The Gospel of Matthew is filled with references to the scriptures. At many points, Matthew interrupts the narrative to explain why certain things happened, why Jesus performed specific feats, and how they relate to the law, the psalms, and the prophets. It is these interruptions that will prove insightful into how the new covenant authors saw and interpreted the scriptures of old. A key phrase throughout his gospel is “that it might be fulfilled which was spoken by the prophet.” In Matthew are many seemingly problematic scripture references. The questions are as follows. How does prophecy work? Why did the new testament authors quote the passages as they did? Did the new testament authors reinterpret the old testament scriptures? Did the new testament authors bring out a deeper meaning from the old testament texts that was not originally present? Is there a uniform approach that can be used as we examine each instance the new testament authors quoted the old testament?

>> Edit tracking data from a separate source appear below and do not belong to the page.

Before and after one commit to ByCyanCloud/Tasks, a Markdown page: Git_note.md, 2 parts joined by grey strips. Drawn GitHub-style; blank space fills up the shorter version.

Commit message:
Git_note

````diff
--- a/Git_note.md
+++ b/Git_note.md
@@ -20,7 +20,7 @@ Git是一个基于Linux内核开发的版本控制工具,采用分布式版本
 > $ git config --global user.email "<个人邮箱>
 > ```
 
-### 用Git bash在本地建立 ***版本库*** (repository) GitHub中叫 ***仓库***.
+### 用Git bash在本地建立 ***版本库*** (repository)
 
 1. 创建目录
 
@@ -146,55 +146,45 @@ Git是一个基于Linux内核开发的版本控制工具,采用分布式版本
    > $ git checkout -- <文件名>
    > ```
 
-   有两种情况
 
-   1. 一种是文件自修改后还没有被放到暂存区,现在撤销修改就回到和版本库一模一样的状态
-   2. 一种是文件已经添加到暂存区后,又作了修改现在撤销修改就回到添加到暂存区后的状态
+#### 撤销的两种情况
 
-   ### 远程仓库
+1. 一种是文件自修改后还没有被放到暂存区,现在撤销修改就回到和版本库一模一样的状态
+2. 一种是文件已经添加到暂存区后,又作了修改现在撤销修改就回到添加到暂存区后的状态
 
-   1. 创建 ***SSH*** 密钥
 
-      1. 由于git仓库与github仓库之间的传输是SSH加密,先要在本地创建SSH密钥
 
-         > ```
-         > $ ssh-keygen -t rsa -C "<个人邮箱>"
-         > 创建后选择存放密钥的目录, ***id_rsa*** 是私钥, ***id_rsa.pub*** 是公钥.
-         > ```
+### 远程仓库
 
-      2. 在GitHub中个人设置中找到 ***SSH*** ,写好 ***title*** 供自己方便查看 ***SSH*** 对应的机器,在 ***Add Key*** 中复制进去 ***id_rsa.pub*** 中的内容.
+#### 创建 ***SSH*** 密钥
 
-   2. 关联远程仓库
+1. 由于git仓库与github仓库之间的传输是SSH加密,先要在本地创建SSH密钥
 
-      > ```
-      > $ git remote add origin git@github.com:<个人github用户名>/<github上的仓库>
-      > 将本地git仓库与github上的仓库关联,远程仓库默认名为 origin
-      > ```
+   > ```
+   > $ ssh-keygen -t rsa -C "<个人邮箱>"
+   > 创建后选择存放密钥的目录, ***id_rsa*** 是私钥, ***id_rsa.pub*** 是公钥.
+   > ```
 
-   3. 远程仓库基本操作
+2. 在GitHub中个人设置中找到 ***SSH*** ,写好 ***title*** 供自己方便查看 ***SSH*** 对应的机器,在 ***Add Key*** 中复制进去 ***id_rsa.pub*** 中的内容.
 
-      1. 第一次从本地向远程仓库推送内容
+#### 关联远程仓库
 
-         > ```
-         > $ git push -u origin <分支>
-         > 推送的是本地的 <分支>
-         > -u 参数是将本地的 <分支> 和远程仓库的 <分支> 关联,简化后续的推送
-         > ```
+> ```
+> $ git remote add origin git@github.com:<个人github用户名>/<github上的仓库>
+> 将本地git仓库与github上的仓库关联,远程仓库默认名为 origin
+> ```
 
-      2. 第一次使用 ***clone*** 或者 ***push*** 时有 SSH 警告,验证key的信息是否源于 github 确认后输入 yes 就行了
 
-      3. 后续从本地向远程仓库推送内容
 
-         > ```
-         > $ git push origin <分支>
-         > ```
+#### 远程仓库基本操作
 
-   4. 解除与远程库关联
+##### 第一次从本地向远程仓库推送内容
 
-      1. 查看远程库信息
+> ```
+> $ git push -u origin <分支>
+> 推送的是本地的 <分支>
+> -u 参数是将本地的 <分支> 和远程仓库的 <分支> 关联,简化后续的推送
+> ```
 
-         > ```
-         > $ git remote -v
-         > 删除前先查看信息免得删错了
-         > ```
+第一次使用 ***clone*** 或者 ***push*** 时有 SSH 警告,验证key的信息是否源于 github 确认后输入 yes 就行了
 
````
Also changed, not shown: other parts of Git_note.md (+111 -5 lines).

This will be my next series. I intend to examine each usage of the law, psalms, or prophets within the gospel of Matthew. I will examine the scripture reference in its original context. Then I will examine how it is being used. Then I will draw some conclusions. It should be remembered that Matthew was not only a tax collector, but he identified himself as a tax collector. This had to drive the religious establishment absolutely crazy. For a tax collector to make the top twelve within the inner circle of Jesus of Nazareth, but not one Pharisee, would have been the ultimate insult. While Matthew left his office to follow Christ, he did not abandon the title of tax collector. He identified himself as a tax collector and even expounded upon the stigma involved in such a scandalous appellation within his gospel.
Matthew wrote his gospel well after the establishment of the church. He writes, not so much as an Israelite wishing to convert his countrymen, but as a founding member of the church wishing to portray the truth about his countrymen. Only a scandalous tax collector would set out with such a narrative as Matthew. He was already an outcast being a sinful tax collector, now as another type of outcast with nothing to lose and everything to gain, he is one of the new wineskins containing the new wine. He writes as a scribe for the kingdom of heaven bringing out old treasures and new treasures. The old treasures are the fulfilled prophecies of the prophets. The new treasures are the newly recorded teachings of the Messiah. It is with this preface that I introduce: A Tax Collector’s Guide to Fulfilled Prophecy.
Have fun and stay busy – Luke 19:13
-The Orange Mailman